Regulatory bodies and performance management systems have proliferated in recent years in UK public services. Furthermore, as the shortcomings of one body or system are revealed, the preferred solution is frequently to replace them with new versions. This approach is costly and often does not seem to solve the problems it seeks to address. Indeed the result can be confusion and diminished performance at least in the short term as new people try to get to grips with the problems that their predecessors failed to solve. The new approaches have tried to replace trust in professionalism of individuals with monitoring of formalised performance measures, in an effort to improve economy, efficiency and effectiveness. As is well-documented in the literature, the focus tends to be on the first two of these, as the third is notoriously difficult to measure. Examples abound of the dysfunctional consequences in health and education, to name but two areas of public services, as organisations strive to ‘meet the target’, but unfortunately ‘miss the point’. This paper will review relevant literature and publicly available documents on regulatory and performance management practices in UK public services in recent years, with a particular focus on the English National Health Service (NHS). It will investigate the changes that have occurred as new regulatory bodies and performance management systems have come to replace old ones, including the cost implications and outcomes of these changes. Drawing on the evidence of the recently-concluded public inquiry into events at Mid-Staffordshire NHS Trust (www.midstaffspublicinquiry.com), where it is believed hundreds of patients may have died needlessly as the organisation struggled to achieve a particular performance target (maximum four hour waiting time for patients arriving at hospital Accident and Emergency departments), the study will discuss not only performance management issues, but also the broader concerns raised regarding regulatory bodies and their fitness for purpose. It will also consider the future for healthcare in England, with a discussion of the latest developments in appointing Monitor as an economic regulator tasked with extending competition in the sector.
|Title of host publication||BAFA 2014|
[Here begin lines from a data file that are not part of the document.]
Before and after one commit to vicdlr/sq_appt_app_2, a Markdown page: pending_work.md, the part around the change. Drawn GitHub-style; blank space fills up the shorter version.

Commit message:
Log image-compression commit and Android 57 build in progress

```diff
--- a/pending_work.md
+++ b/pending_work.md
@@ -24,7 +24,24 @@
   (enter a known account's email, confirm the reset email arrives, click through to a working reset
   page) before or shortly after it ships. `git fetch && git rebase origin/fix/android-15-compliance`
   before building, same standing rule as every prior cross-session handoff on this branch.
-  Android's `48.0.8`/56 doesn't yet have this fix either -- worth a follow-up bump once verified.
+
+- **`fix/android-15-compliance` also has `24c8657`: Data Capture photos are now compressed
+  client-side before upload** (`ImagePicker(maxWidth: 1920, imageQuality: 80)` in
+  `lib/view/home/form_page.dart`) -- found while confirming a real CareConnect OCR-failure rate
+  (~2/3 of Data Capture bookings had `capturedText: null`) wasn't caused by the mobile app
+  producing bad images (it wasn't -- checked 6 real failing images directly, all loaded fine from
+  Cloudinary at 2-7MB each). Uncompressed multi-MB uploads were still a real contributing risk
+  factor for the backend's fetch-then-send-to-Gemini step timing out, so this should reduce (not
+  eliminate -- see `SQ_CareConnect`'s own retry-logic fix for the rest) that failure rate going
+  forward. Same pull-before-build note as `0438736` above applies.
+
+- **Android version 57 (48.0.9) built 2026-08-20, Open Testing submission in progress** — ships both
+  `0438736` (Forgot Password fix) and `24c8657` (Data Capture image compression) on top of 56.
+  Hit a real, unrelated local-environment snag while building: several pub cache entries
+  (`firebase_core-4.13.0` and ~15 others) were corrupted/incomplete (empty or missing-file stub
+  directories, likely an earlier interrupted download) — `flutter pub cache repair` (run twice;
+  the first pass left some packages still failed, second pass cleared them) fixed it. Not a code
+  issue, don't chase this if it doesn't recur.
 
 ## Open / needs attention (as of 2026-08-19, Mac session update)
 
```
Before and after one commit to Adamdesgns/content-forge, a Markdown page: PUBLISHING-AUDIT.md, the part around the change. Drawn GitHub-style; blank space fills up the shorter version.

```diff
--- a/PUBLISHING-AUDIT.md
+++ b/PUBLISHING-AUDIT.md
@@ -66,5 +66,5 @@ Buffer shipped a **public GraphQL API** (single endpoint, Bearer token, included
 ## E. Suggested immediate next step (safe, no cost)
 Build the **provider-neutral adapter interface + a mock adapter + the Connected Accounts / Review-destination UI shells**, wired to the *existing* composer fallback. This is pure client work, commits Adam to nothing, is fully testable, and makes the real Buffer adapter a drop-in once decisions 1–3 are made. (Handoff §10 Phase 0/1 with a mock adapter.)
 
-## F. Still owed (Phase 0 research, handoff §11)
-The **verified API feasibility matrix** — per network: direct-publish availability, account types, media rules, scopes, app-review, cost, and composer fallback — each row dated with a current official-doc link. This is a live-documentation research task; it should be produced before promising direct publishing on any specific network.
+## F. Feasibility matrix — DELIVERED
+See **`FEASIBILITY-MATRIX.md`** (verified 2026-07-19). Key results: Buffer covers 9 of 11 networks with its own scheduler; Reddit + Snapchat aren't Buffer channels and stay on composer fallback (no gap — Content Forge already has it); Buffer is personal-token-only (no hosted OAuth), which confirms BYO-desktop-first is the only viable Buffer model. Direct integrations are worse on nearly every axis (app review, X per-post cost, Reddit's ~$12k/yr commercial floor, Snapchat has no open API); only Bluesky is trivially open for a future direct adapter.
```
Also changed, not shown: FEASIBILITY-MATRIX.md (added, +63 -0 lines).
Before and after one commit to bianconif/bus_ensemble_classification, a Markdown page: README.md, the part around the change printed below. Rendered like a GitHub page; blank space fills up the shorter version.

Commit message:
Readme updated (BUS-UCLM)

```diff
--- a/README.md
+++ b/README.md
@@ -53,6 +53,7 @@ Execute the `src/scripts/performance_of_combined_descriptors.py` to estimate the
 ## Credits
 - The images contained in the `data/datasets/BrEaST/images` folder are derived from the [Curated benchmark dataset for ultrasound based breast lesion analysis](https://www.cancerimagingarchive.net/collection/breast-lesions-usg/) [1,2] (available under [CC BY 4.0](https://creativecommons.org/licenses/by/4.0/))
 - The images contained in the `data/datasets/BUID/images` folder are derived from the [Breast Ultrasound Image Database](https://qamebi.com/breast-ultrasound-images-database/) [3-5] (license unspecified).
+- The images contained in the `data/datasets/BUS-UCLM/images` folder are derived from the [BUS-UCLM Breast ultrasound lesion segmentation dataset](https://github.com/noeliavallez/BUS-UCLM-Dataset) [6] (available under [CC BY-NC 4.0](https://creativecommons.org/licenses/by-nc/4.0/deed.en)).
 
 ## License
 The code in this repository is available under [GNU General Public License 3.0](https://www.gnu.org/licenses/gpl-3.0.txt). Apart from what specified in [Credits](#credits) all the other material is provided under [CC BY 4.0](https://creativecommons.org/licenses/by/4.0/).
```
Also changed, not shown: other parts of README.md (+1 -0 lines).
|Place of Publication||London|
|Number of pages||1|
|Publication status||Published - 16 Apr 2014|
|Event||BAFA 2014 - LSE, London, 14-16 April 2014|
Duration: 16 Apr 2014 → …
|Period||16/04/14 → …|